In conclusion, the research conducted by Professor Harman and colleagues marks a significant advancement in our understanding of the immune landscape within the SSE. By delineating the roles of LCs and DCs, this study provides a foundation for the development of more effective mucosal vaccines. As the global community continues to combat infectious diseases, such innovations are essential for improving public health outcomes.

Journal Reference

Vine, E. E., Austin, P. J., O’Neil, T. R., Nasr, N., Bertram, K. M., Cunningham, A. L., & Harman, A. N. (2024). Epithelial dendritic cells vs. Langerhans cells: Implications for mucosal vaccines. Cell Reports, 43. DOI: https://doi.org/10.1016/j.celrep.2024.113977

Other References

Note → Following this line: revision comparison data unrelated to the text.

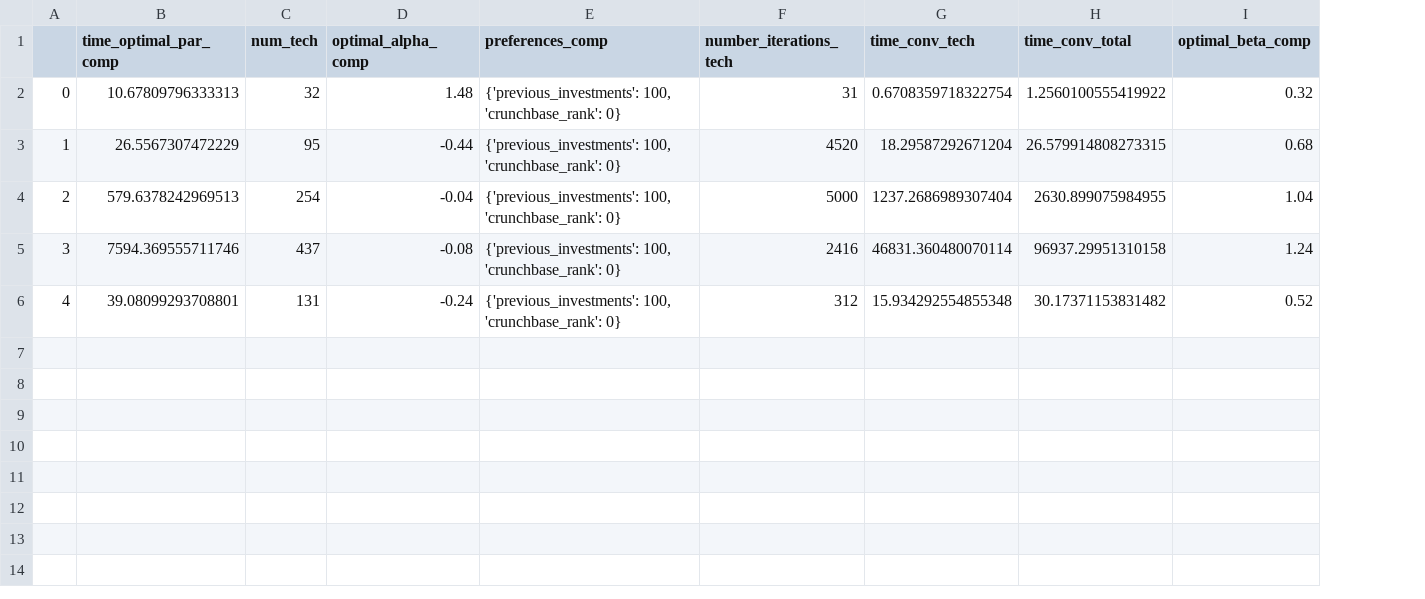
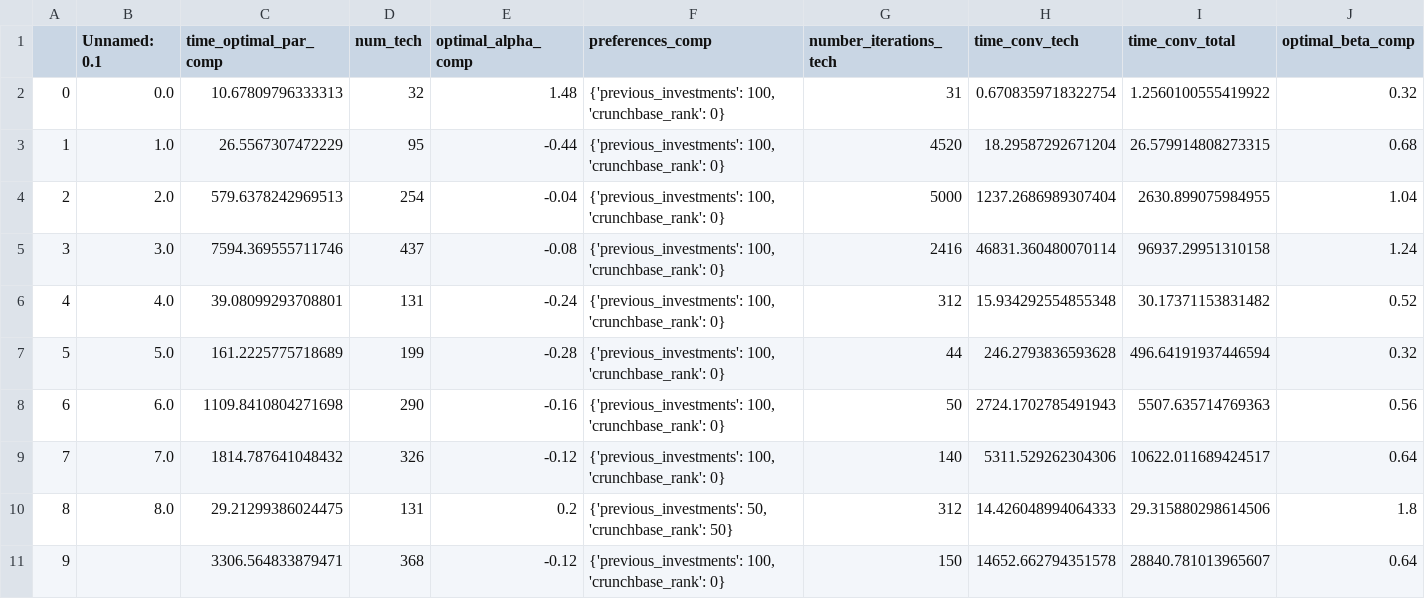
Before and after one commit to technometrics-lab/5-TechRank, a CSV file: savings/useful_datasets/df_rank_evolu.csv, drawn as a sheet; only a part is shown; rows hold the shown columns only; the diff names each change by its address in the sheet, - before the commit and + after, or states it on an @@ line.

```diff
--- a/savings/useful_datasets/df_rank_evolu.csv
+++ b/savings/useful_datasets/df_rank_evolu.csv
+column B (Unnamed: 0.1), rows 2-6: 0.0 | 1.0 | 2.0 | 3.0 | 4.0
+row 7: 5 | 5.0 | 161.2225775718689 | 199 | -0.28 | {'previous_investments': 100, 'crunchbase_rank': 0} | 44 | 246.2793836593628 | 496.64191937446594 | 0.32
+row 8: 6 | 6.0 | 1109.8410804271698 | 290 | -0.16 | {'previous_investments': 100, 'crunchbase_rank': 0} | 50 | 2724.1702785491943 | 5507.635714769363 | 0.56
+row 9: 7 | 7.0 | 1814.787641048432 | 326 | -0.12 | {'previous_investments': 100, 'crunchbase_rank': 0} | 140 | 5311.529262304306 | 10622.011689424517 | 0.64
+row 10: 8 | 8.0 | 29.21299386024475 | 131 | 0.2 | {'previous_investments': 50, 'crunchbase_rank': 50} | 312 | 14.426048994064333 | 29.315880298614506 | 1.8
+row 11: 9 |  | 3306.564833879471 | 368 | -0.12 | {'previous_investments': 100, 'crunchbase_rank': 0} | 150 | 14652.662794351578 | 28840.781013965607 | 0.64
```
Also changed, not shown: savings/csv_results/complete_companies_100_{'previous_investments': 100, 'crunchbase_rank': 0}.csv, savings/csv_results/complete_tech_131_{'previous_investments': 100}.csv, 27 other files.
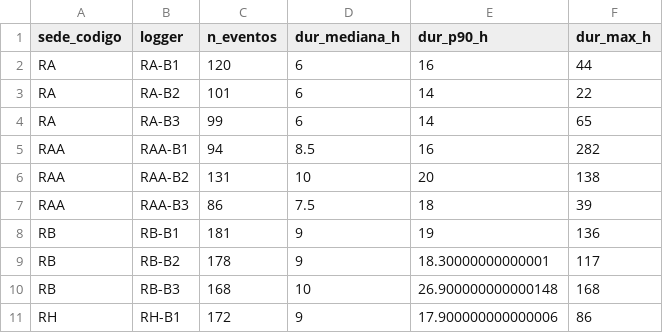
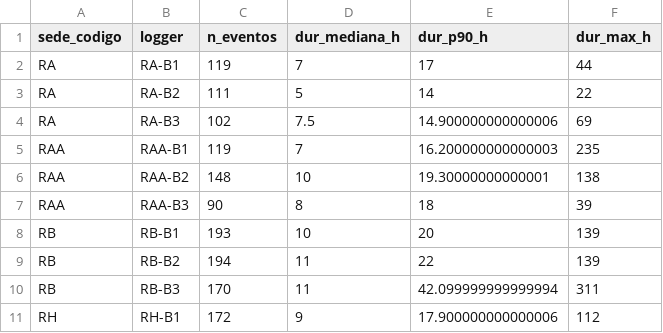
Before and after one commit to laupabon2023-lab/riesgocalidad, a CSV file: outputs/sintetico/oe1_duracion_por_bodega.csv, drawn as a sheet; only a part is shown; the diff covers the shown part only.

```diff
--- a/outputs/sintetico/oe1_duracion_por_bodega.csv
+++ b/outputs/sintetico/oe1_duracion_por_bodega.csv
@@ -1,11 +1,11 @@
 sede_codigo,logger,n_eventos,dur_mediana_h,dur_p90_h,dur_max_h
-RA,RA-B1,120,6,16,44
-RA,RA-B2,101,6,14,22
-RA,RA-B3,99,6,14,65
-RAA,RAA-B1,94,8.5,16,282
-RAA,RAA-B2,131,10,20,138
-RAA,RAA-B3,86,7.5,18,39
-RB,RB-B1,181,9,19,136
-RB,RB-B2,178,9,18.30000000000001,117
-RB,RB-B3,168,10,26.900000000000148,168
-RH,RH-B1,172,9,17.900000000000006,86
+RA,RA-B1,119,7,17,44
+RA,RA-B2,111,5,14,22
+RA,RA-B3,102,7.5,14.900000000000006,69
+RAA,RAA-B1,119,7,16.200000000000003,235
+RAA,RAA-B2,148,10,19.30000000000001,138
+RAA,RAA-B3,90,8,18,39
+RB,RB-B1,193,10,20,139
+RB,RB-B2,194,11,22,139
+RB,RB-B3,170,11,42.099999999999994,311
+RH,RH-B1,172,9,17.900000000000006,112
```
Also changed, not shown: 52 edited cells elsewhere in this file, data/sintetico/lotes_sinteticos.csv, outputs/sintetico/oe1_alarmas_por_sede.csv, 17 other files.
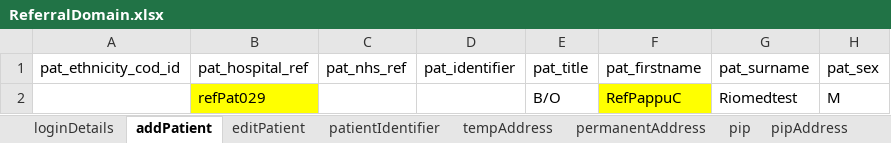
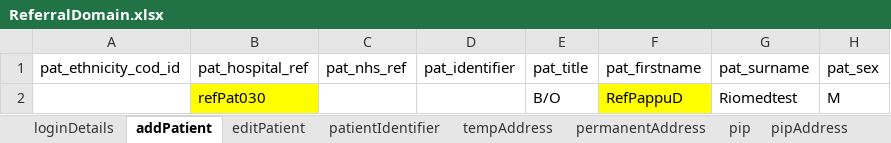
Before and after one commit to manojvyavahare27/DemoServerCellma4ClinicalAuto-, an Excel workbook: ExcelFiles/ReferralDomain.xlsx, sheet addPatient, drawn as a sheet; only a part is shown; values as stored, in another font and other column widths than the file's, no borders; the diff names each change by its address in the sheet, - before the commit and + after, or states it on an @@ line.

```diff
--- a/ExcelFiles/ReferralDomain.xlsx (sheet addPatient)
+++ b/ExcelFiles/ReferralDomain.xlsx (sheet addPatient)
-B2 (pat_hospital_ref): refPat029
+B2 (pat_hospital_ref): refPat030
-F2 (pat_firstname): RefPappuC
+F2 (pat_firstname): RefPappuD
```
Also changed, not shown: sheet patientIdentifier, sheet editPatient, 1 other file.
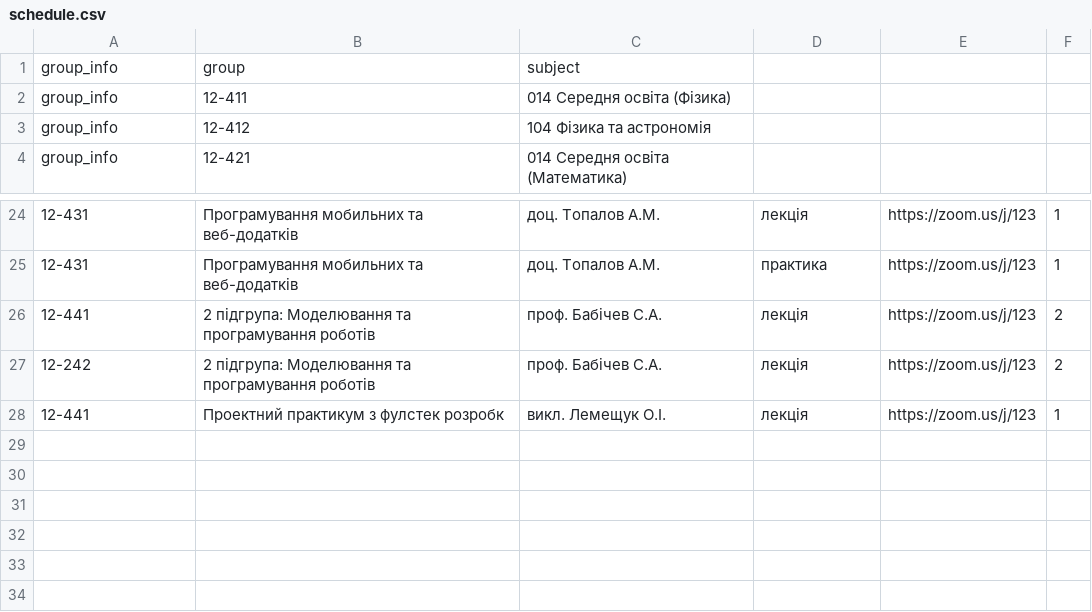
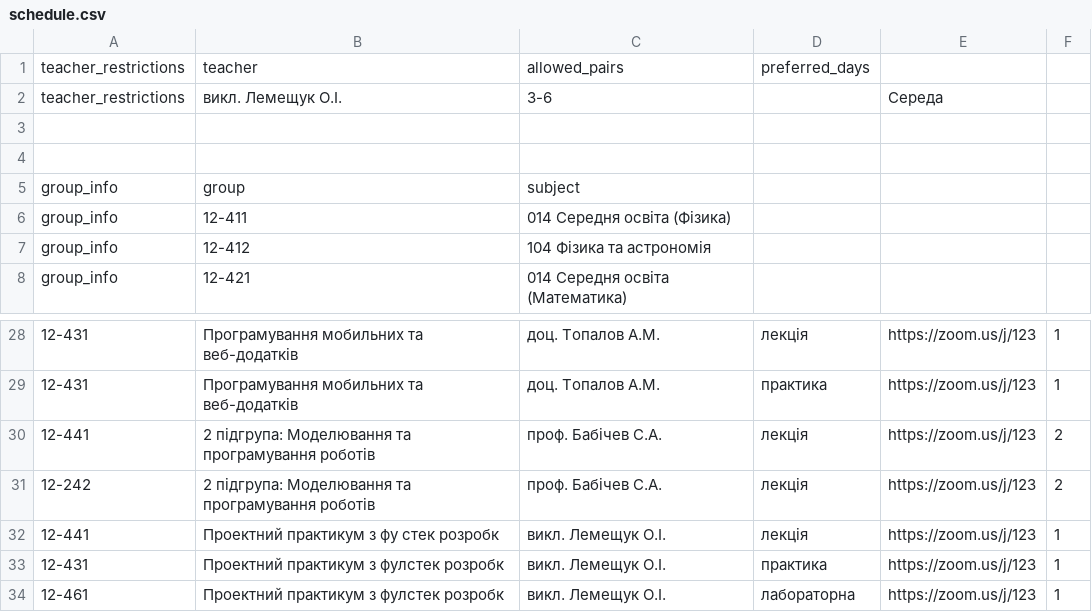
Before and after one commit to Ryadnov9/diplom-, a CSV file: schedule.csv, drawn as a sheet; only a part is shown, gaps mark what is left out; addresses are those after the commit; the diff names each change by its address in the sheet, - before the commit and + after, or states it on an @@ line.

Commit message:
restrictions

```diff
--- a/schedule.csv
+++ b/schedule.csv
+row 1: teacher_restrictions | teacher | allowed_pairs | preferred_days
+row 2: teacher_restrictions | викл. Лемещук О.І. | 3-6 |  | Середа
+row 3: (empty)
+row 4: (empty)
-B32: Проектний практикум з фулстек розробк
+B32: Проектний практикум з фу стек розробк
+row 33: 12-431 | Проектний практикум з фулстек розробк | викл. Лемещук О.І. | практика | https://zoom.us/j/123 | 1
+row 34: 12-461 | Проектний практикум з фулстек розробк | викл. Лемещук О.І. | лабораторна | https://zoom.us/j/123 | 1
```
Also changed, not shown: 1 other file.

Bertram KM, Botting RA, Baharlou B, Rhodes JW, Rana H, Graham JD, Patrick E, Fletcher J, Plasto TM, Truong NR, Royle C, Doyle CM, Tong O,Nasr N, Barnouti L, Kohout MP, Brooks AJ, Wines MP, Haertsch P, Lim J, Gosselink MP, Ctercteko G, Estes JD, Churchill MJ, Cameron PU, Hunter E Haniffa MA, Cunningham AL, Harman AN. Identification of HIV Transmitting CD11c+ Human Epidermal Dendritic Cells Nature Communications 2019 PMID: 31227717.

Bertram KM, Truong NR, Smith JB, Kim M, Sandgren KJ, Feng KL, Herbert J, Rana H, Danastas K, Miranda M, Rhodes JW, Patrick E, Cohen RC, Lim J, Merten S, Harman AN*, Cunningham AL*.  Herpes Simplex Virus type 1 infects Langerhans cells and the novel epidermal dendritic cell, Epi-cDC2s, via different entry pathways PLOS Pathogens 2021. PMID: 33905459. * equal last author

Bertram KM, O’Neil TR, Vine EE, Baharlou H, Cunningham AL, Harman AN. Defining the landscape of human epidermal mononuclear phagocytes. Immunity 2023. PMID: 36921567.

About The Author

Andrew Harman carried out his PhD at the University of Cambridge studying how Herpes Simplex Virus enter cells and establishes epidermal infection. He moved to the Westmead Health Precinct in 2002 and is now a Professor of Virology and Immunology in the School of Medical Sciences at the University of Sydney and the Co-Director of the Centre for Virus Research at the Westmead Institute for Medical Research. He has driven partnerships with over 30 clinicians making him globally unique in his privileged access to a wide range of human tissues freshly discarded from surgery, affected by a range of disease conditions. He holds two NHMRC Ideas Grants as CIA, which fund his two research groups that investigate sexual transmission of HIV and Inflammatory Bowel Disease. Importantly, he has identified new dendritic cell populations that inhabit the stratified squamous epithelium in addition to Langerhans’s cells.